Do you subscribe to Lenny Letter? If not, you should. Lena Dunham and Jenni Konner’s weekly newsletter compiles personal essays, interviews, illustrations and creative writing, and covers topics including politics, health, friendship and sex – usually with a feminist angle. It’s always engaging, informative and surprising.

Recently, Nicole Richie (yes, that Nicole Richie) contributed a piece about the impact of fame on her personal identity.

screen-shot-2016-10-30-at-13-56-50From Nicole Richie’s essay in Lenny Letter

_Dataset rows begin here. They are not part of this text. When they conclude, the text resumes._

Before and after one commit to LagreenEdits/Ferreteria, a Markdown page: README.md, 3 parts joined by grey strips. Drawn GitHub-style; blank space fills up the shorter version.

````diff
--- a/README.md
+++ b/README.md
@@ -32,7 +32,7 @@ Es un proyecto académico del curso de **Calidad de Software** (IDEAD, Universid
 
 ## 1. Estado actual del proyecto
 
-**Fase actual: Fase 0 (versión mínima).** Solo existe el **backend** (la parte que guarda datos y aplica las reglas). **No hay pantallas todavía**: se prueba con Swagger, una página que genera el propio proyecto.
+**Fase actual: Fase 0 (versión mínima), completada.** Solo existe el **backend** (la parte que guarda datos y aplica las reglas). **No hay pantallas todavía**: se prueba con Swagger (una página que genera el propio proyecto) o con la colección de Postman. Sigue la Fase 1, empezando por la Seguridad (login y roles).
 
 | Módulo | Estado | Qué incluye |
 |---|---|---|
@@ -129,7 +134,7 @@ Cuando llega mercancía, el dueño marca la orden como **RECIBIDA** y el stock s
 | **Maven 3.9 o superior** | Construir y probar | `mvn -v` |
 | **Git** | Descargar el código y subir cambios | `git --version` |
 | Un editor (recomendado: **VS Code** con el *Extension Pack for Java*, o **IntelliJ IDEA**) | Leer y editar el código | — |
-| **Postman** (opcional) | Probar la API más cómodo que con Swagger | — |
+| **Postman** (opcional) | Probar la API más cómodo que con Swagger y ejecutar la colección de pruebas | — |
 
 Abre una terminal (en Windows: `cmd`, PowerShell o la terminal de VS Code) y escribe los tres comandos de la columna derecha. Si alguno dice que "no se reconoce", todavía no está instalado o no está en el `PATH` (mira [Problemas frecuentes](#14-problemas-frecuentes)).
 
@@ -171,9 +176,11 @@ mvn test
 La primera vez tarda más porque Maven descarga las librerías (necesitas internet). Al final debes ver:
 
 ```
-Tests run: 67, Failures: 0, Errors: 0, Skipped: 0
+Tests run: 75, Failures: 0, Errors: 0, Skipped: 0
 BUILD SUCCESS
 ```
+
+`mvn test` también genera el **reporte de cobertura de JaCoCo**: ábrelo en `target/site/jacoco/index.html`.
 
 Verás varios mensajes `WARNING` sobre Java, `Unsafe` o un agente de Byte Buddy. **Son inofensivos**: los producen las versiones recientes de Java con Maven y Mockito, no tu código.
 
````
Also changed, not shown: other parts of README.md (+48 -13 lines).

Her words sparked a memory. A few years ago, I had a conversation with an athletic friend about a recent injury he’d sustained that left his future sporting career in doubt. “The problem is”, he told me, “I’ve always thought of myself as the ‘sporty guy’. Now that’s been taken away, I don’t know what my story is any more.” His phrasing stuck with me. As a writer and consummate dreamer, I’m constantly telling stories – about myself, my loved ones, the characters in my head. My mantra is the classic Nora Ephron-ism: ‘Everything is copy”. But recently I’ve started to wonder if the stories we tell about ourselves sometimes do more harm than good.